* [Work request]:
Which lines of the entries below run from the one holding "Added test of" to the one holding "Also changed, not shown: parts of 2 cells", inclusive? Set down exactly those lines and no others.

(Data records)
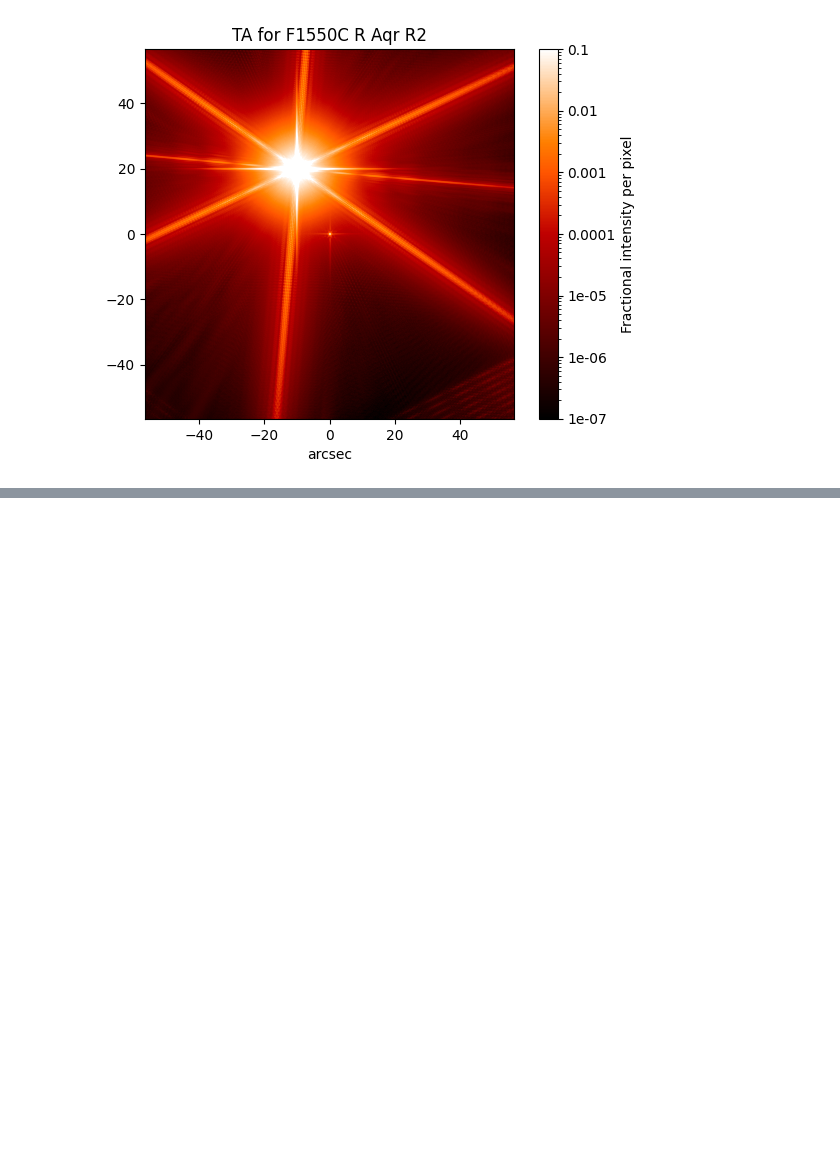
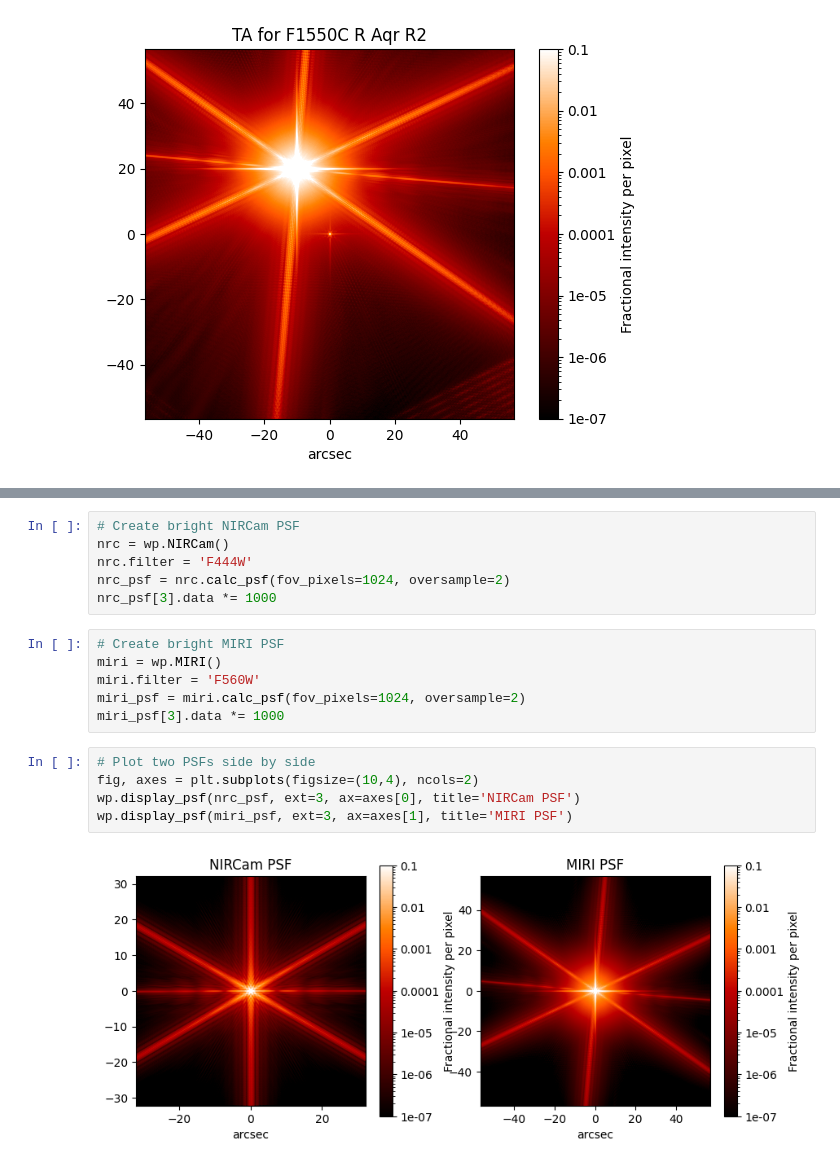
Before and after one commit to mmarengo/jwst_offset, a Jupyter notebook: offsets_apt_sequence.ipynb, the cells around one changed output, grey strips where cells are left out. Drawn from its saved outputs; the diff is of its cells as text; blank space fills up the shorter version.

Commit message:
Added test of PSF rotation between NIRCam and MIRI

```diff
--- a/offsets_apt_sequence.ipynb
+++ b/offsets_apt_sequence.ipynb
@@ -690,0 +696,19 @@ create_scene_psf(FILTER, APERTURE, PSF_COORDS, PSF_FLUX_RATIO, SCENE_NAME)
+# %%
+# Create bright NIRCam PSF
+nrc = wp.NIRCam()
+nrc.filter = 'F444W'
+nrc_psf = nrc.calc_psf(fov_pixels=1024, oversample=2)
+nrc_psf[3].data *= 1000
+# %%
+# Create bright MIRI PSF
+miri = wp.MIRI()
+miri.filter = 'F560W'
+miri_psf = miri.calc_psf(fov_pixels=1024, oversample=2)
+miri_psf[3].data *= 1000
+# %%
+# Plot two PSFs side by side
+fig, axes = plt.subplots(figsize=(10,4), ncols=2)
+wp.display_psf(nrc_psf, ext=3, ax=axes[0], title='NIRCam PSF')
+wp.display_psf(miri_psf, ext=3, ax=axes[1], title='MIRI PSF')
+# %% [output]
+[figure, added]
```
Also changed, not shown: parts of 2 cells of this notebook.
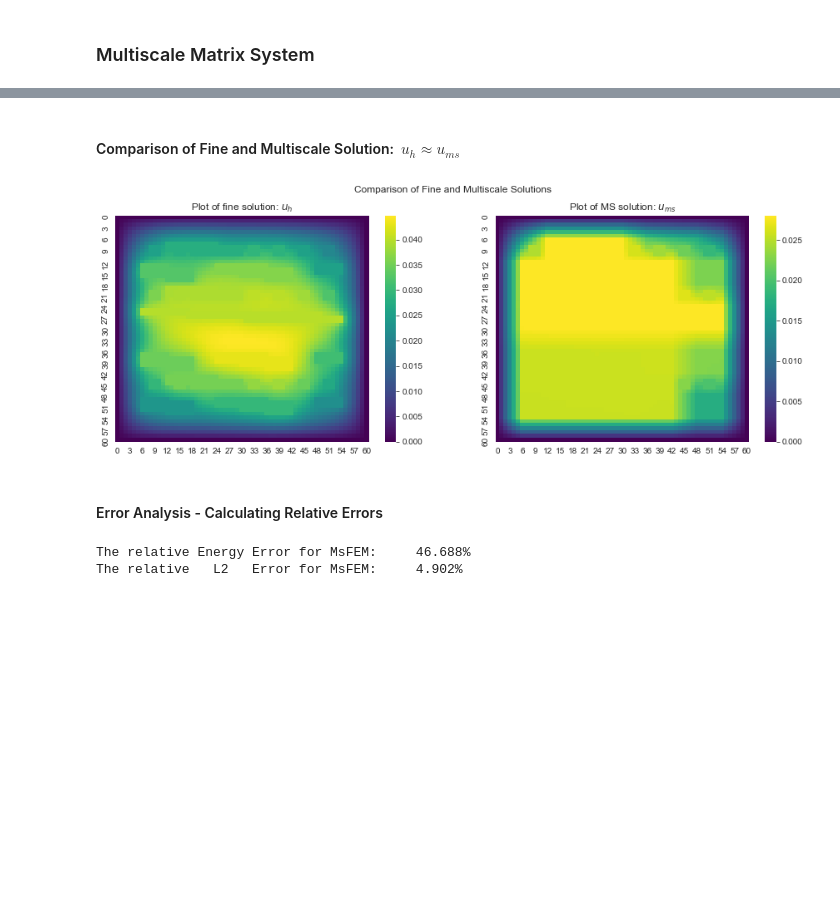
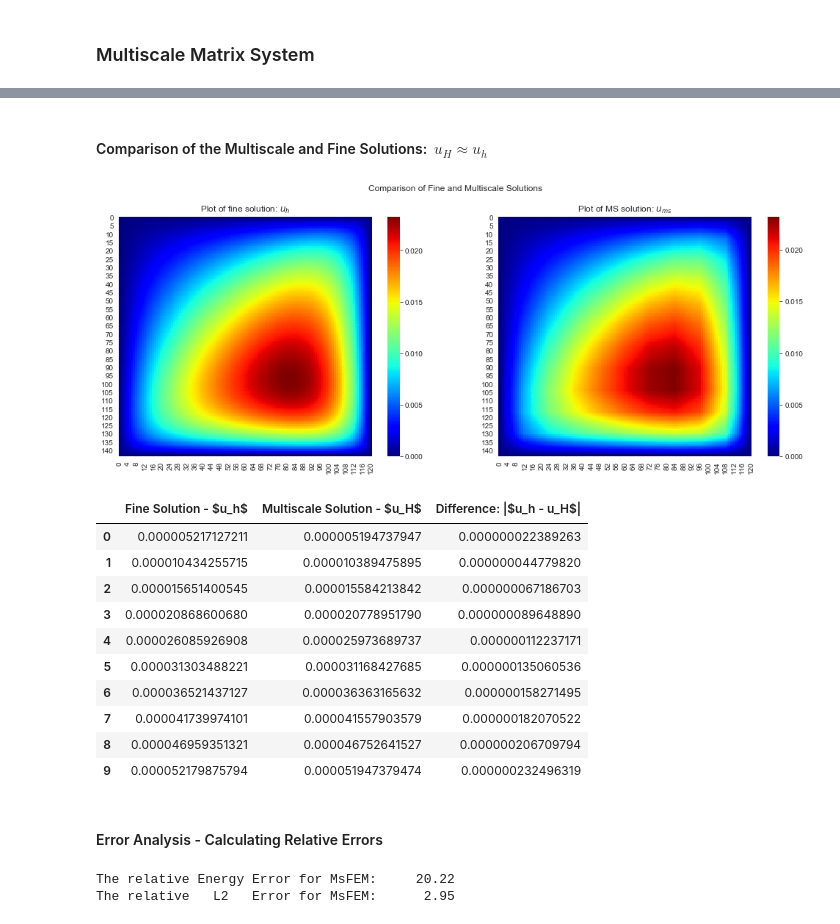
Before and after one commit to salihkilicli/MsFEM-2D, a Jupyter notebook: MsFEM Code 2D.ipynb, the cells around one changed output, grey strips where cells are left out. Saved outputs shown, nothing was run; the diff lists cells and outputs as text; code cells hidden in the pictures; blank space fills up the shorter version.

```diff
--- a/MsFEM Code 2D.ipynb
+++ b/MsFEM Code 2D.ipynb
@@ -323,22 +423,40 @@ u_ms.head()
 # %% [markdown]
-#### Comparison of Fine and Multiscale Solution: $ \ u_h \approx u_{ms}$
+#### Comparison of  the Multiscale and Fine Solutions: $ \ u_H \approx u_h$
 # %%
-fig, (ax1, ax2) = plt.subplots(nrows=1, ncols=2, figsize=(15,5))
+fig, (ax1, ax2) = plt.subplots(nrows=1, ncols=2, figsize=(17, 6))
 fig.suptitle('Comparison of Fine and Multiscale Solutions')
 
 if visualize_fine_solution:
     plot_fine = bfc
-    plot_fine[1:-1, 1:-1] = fine_U
-    sns.heatmap(plot_fine, cmap='viridis', ax=ax1)
+    plot_fine[1:-1, 1:-1] = fine_U.reshape((ly-2, lx-2), order='F')
+    sns.heatmap(plot_fine, cmap='jet', ax=ax1)
     ax1.set_title('Plot of fine solution: $u_h$')
 
 if visualize_ms_solution:
     plot_ms = bfc
-    plot_ms[1:-1, 1:-1] = ms_U_fine.reshape((ly-2, lx-2), order='F') #lz = (Nz*nz+1)
-    sns.heatmap(plot_ms, cmap='viridis', ax=ax2)
+    plot_ms[1:-1, 1:-1] = ms_U_fine.reshape((ly-2, lx-2), order='F') #lz = (Nz*nz+1) including boundary
+    sns.heatmap(plot_ms, cmap='jet', ax=ax2)
     ax2.set_title('Plot of MS solution: $u_{ms}$')
 # %% [output]
-[figure, old version]
+[figure, new version]
+# %%
+# If you would like to compare the u_h (fine solution) and u_H (multiscale solution):
+(uh, uH) = (fine_U.reshape(-1), ms_U_fine.reshape(-1))
+names = ('Fine Solution - $u_h$ ', 'Multiscale Solution - $u_H$', 'Difference: |$u_h - u_H$|')
+df = pd.DataFrame(zip(uh, uH, np.abs(uh-uH)), columns = names, index=None)
+df.head(10)
+# %% [output]
+|  | Fine Solution - $u_h$ | Multiscale Solution - $u_H$ | Difference: |$u_h - u_H$| |
+| 0 | 0.000005217127211 | 0.000005194737947 | 0.000000022389263 |
+| 1 | 0.000010434255715 | 0.000010389475895 | 0.000000044779820 |
+| 2 | 0.000015651400545 | 0.000015584213842 | 0.000000067186703 |
+| 3 | 0.000020868600680 | 0.000020778951790 | 0.000000089648890 |
+| 4 | 0.000026085926908 | 0.000025973689737 | 0.000000112237171 |
+| 5 | 0.000031303488221 | 0.000031168427685 | 0.000000135060536 |
+| 6 | 0.000036521437127 | 0.000036363165632 | 0.000000158271495 |
+| 7 | 0.000041739974101 | 0.000041557903579 | 0.000000182070522 |
+| 8 | 0.000046959351321 | 0.000046752641527 | 0.000000206709794 |
+| 9 | 0.000052179875794 | 0.000051947379474 | 0.000000232496319 |
 # %% [markdown]
 #### Error Analysis - Calculating Relative Errors
 # %%
@@ -346,10 +464,10 @@ U_ms = ms_U_fine.reshape((-1, 1), order='F')
 U_h  = fine_U.reshape((-1, 1), order='F')
 
 DG_error = ((U_ms - U_h).T @ fine_DA @ (U_ms - U_h))/(U_h.T @ fine_DA @ U_h)
-L2_error = ((U_ms - U_h).T @ fine_M  @ (U_ms - U_h))/(U_h.T @ fine_DA @ U_h)
+L2_error = ((U_ms - U_h).T @ fine_M  @ (U_ms - U_h))/(U_h.T @ fine_M @ U_h)
 
-print(f'The relative Energy Error for MsFEM: \t {np.sqrt(*DG_error[0])*100:5.3f}%')
-print(f'The relative   L2   Error for MsFEM: \t {np.sqrt(*L2_error[0])*100:5.3f}%')
+print(f'The relative Energy Error for MsFEM: \t {np.sqrt(*DG_error[0])*100:5.2f}')
+print(f'The relative   L2   Error for MsFEM: \t {np.sqrt(*L2_error[0])*100:5.2f}')
 # %% [output]
-The relative Energy Error for MsFEM:     46.688%
-The relative   L2   Error for MsFEM:     4.902%
+The relative Energy Error for MsFEM:     20.22
+The relative   L2   Error for MsFEM:      2.95
```
Also changed, not shown: parts of 27 cells of this notebook.
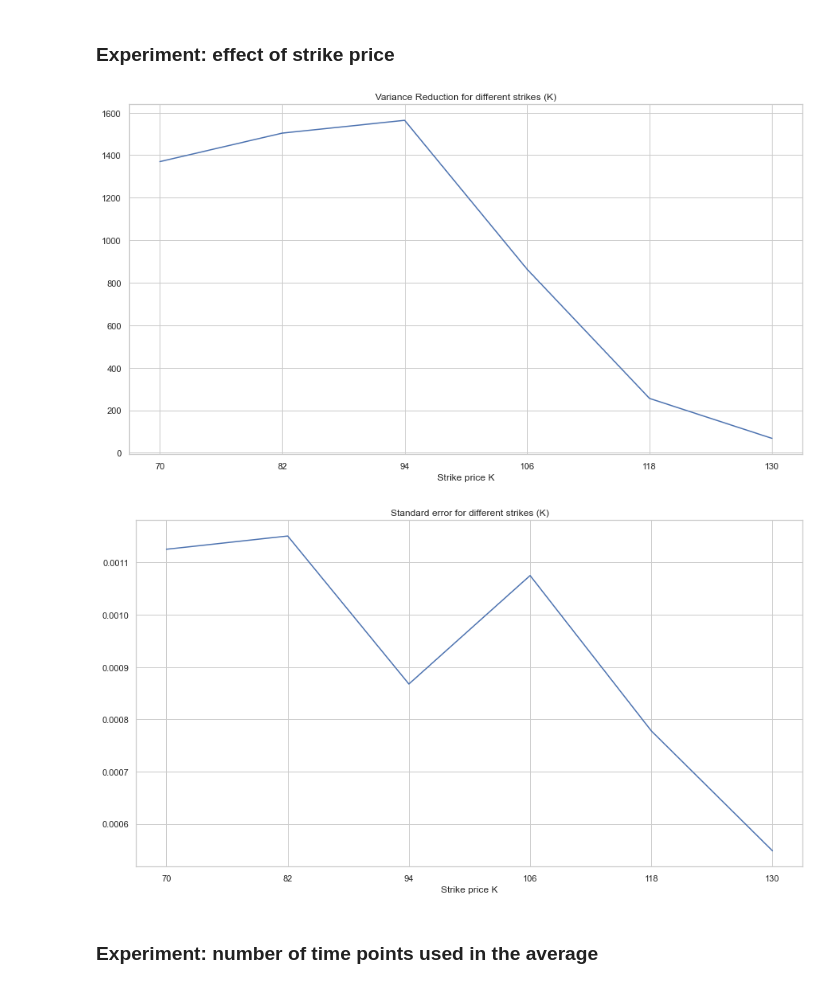
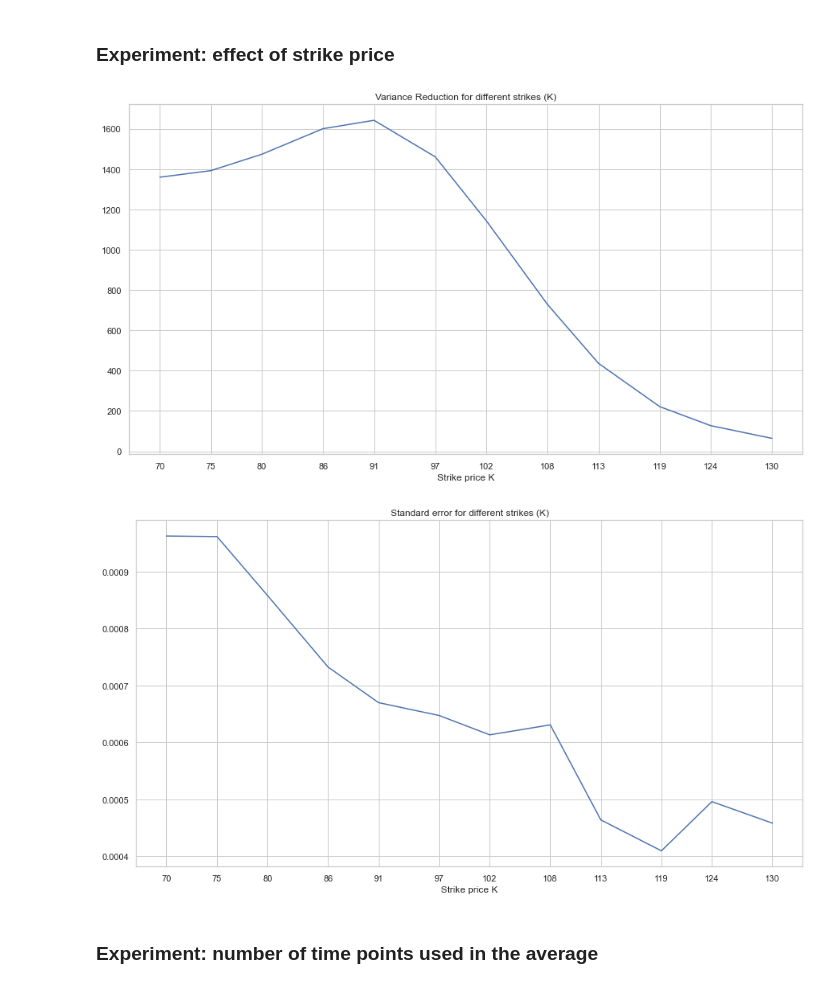
Before and after one commit to SByeUva/CompFin_assignment2, a Jupyter notebook: experiment_03_v2.ipynb, the cells around one changed output. Saved outputs shown, nothing was run; the diff lists cells and outputs as text; code cells hidden in the pictures.

```diff
--- a/experiment_03_v2.ipynb
+++ b/experiment_03_v2.ipynb
@@ -168,7 +164,7 @@ standard error MC: 0.0114633998530417
 # number of paths
 distr_diff_paths_CV = []
 var_ratios_paths_CV = []
-paths = np.linspace(10, 10000, 2, dtype=int)
+paths = np.linspace(10, 10000, 10, dtype=int)
 
 est_count = 50
 for path in paths:
@@ -248,7 +265,7 @@ plt.show()
 # strike prices
 distr_diff_strikes_CV = []
 var_ratios_strikes_CV = []
-strikes = np.linspace(70, 130, 6, dtype=int)
+strikes = np.linspace(70, 130, 12, dtype=int)
 
 est_count = 50
 for strike in strikes:
@@ -262,13 +279,19 @@ for red in var_ratios_strikes_CV:
     var_reduction = 1/np.mean(red)
     var_reduct_strikes.append(var_reduction)
 # %%
+"""
+Plot that shows the variance reduction for different strike prices (K).
+Variance reduction seems biggest for strike prices below the starting S0 (=100).
+variance reduction = 1 / (1 - corr^2) (See Glasserman p. 187)
+"""
+
 plt.plot(strikes, var_reduct_strikes)
 plt.title("Variance Reduction for different strikes (K)")
 plt.xticks(strikes)
 plt.xlabel("Strike price K")
 plt.show()
 # %% [output]
-[figure, old version]
+[figure, new version]
 # %%
 stderr_strikes = []
 for distr in distr_diff_strikes_CV:
@@ -275,13 +299,19 @@ for distr in distr_diff_strikes_CV:
     stderr = np.std(distr) / np.sqrt(len(distr_diff_strikes_CV))
     stderr_strikes.append(stderr)
 # %%
+"""
+Plot shows the standard error for different strike prices.
+Standard error decreases as strike price goes up.
+Standard error relatively high for strike prices are well below S0.
+"""
+
 plt.plot(strikes, stderr_strikes)
 plt.title("Standard error for different strikes (K)")
 plt.xticks(strikes)
 plt.xlabel("Strike price K")
 plt.show()
 # %% [output]
-[figure, old version]
+[figure, new version]
 # %% [markdown]
 ### Experiment: number of time points used in the average
 # %% [markdown]
```
Also changed, not shown: parts of 17 cells of this notebook.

* [Response to the exercise]:
Added test of PSF rotation between NIRCam and MIRI

```diff
--- a/offsets_apt_sequence.ipynb
+++ b/offsets_apt_sequence.ipynb
@@ -690,0 +696,19 @@ create_scene_psf(FILTER, APERTURE, PSF_COORDS, PSF_FLUX_RATIO, SCENE_NAME)
+# %%
+# Create bright NIRCam PSF
+nrc = wp.NIRCam()
+nrc.filter = 'F444W'
+nrc_psf = nrc.calc_psf(fov_pixels=1024, oversample=2)
+nrc_psf[3].data *= 1000
+# %%
+# Create bright MIRI PSF
+miri = wp.MIRI()
+miri.filter = 'F560W'
+miri_psf = miri.calc_psf(fov_pixels=1024, oversample=2)
+miri_psf[3].data *= 1000
+# %%
+# Plot two PSFs side by side
+fig, axes = plt.subplots(figsize=(10,4), ncols=2)
+wp.display_psf(nrc_psf, ext=3, ax=axes[0], title='NIRCam PSF')
+wp.display_psf(miri_psf, ext=3, ax=axes[1], title='MIRI PSF')
+# %% [output]
+[figure, added]
```
Also changed, not shown: parts of 2 cells of this notebook.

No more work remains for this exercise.